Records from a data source
*****
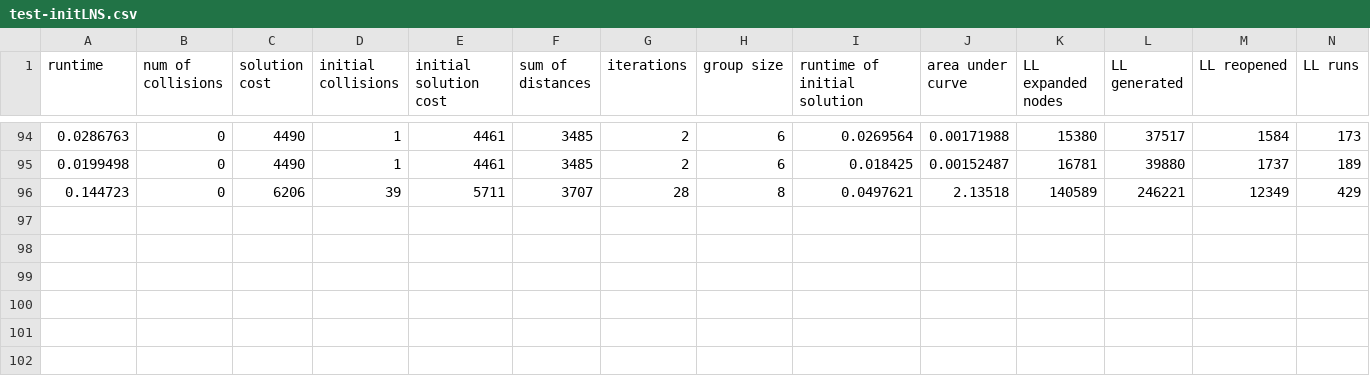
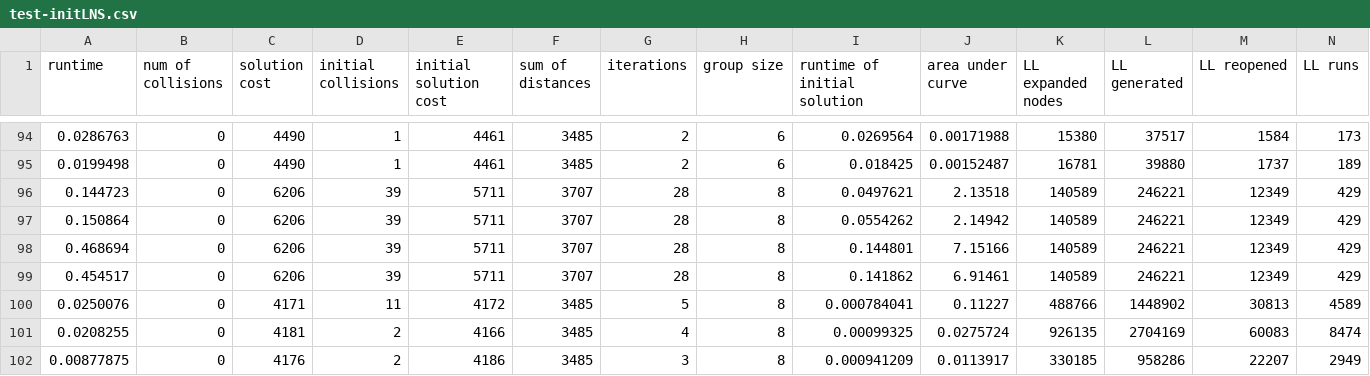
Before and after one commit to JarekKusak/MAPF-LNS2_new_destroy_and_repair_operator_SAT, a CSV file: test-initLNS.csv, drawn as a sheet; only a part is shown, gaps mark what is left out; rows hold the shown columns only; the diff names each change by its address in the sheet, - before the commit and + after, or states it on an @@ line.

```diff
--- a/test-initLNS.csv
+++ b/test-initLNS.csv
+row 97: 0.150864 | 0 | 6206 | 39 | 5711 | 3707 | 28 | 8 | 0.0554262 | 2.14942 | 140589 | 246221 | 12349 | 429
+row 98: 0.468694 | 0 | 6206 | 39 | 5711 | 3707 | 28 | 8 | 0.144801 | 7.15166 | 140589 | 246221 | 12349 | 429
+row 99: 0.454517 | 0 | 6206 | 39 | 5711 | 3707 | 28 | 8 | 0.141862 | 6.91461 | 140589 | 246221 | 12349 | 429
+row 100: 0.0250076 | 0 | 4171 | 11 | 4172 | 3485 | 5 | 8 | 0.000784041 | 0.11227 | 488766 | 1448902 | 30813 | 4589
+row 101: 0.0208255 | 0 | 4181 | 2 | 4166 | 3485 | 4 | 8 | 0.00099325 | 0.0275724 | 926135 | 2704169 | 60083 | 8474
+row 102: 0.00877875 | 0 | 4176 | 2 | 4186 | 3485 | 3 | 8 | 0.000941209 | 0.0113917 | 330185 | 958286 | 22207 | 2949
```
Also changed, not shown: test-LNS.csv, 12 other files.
*****
* EXERCISE INSTRUCTIONS: Restate each entry word for word; pictures stay out of the copy.

* RESULT BELOW:
Before and after one commit to JarekKusak/MAPF-LNS2_new_destroy_and_repair_operator_SAT, a CSV file: test-initLNS.csv, drawn as a sheet; only a part is shown, gaps mark what is left out; rows hold the shown columns only; the diff names each change by its address in the sheet, - before the commit and + after, or states it on an @@ line.

```diff
--- a/test-initLNS.csv
+++ b/test-initLNS.csv
+row 97: 0.150864 | 0 | 6206 | 39 | 5711 | 3707 | 28 | 8 | 0.0554262 | 2.14942 | 140589 | 246221 | 12349 | 429
+row 98: 0.468694 | 0 | 6206 | 39 | 5711 | 3707 | 28 | 8 | 0.144801 | 7.15166 | 140589 | 246221 | 12349 | 429
+row 99: 0.454517 | 0 | 6206 | 39 | 5711 | 3707 | 28 | 8 | 0.141862 | 6.91461 | 140589 | 246221 | 12349 | 429
+row 100: 0.0250076 | 0 | 4171 | 11 | 4172 | 3485 | 5 | 8 | 0.000784041 | 0.11227 | 488766 | 1448902 | 30813 | 4589
+row 101: 0.0208255 | 0 | 4181 | 2 | 4166 | 3485 | 4 | 8 | 0.00099325 | 0.0275724 | 926135 | 2704169 | 60083 | 8474
+row 102: 0.00877875 | 0 | 4176 | 2 | 4186 | 3485 | 3 | 8 | 0.000941209 | 0.0113917 | 330185 | 958286 | 22207 | 2949
```
Also changed, not shown: test-LNS.csv, 12 other files.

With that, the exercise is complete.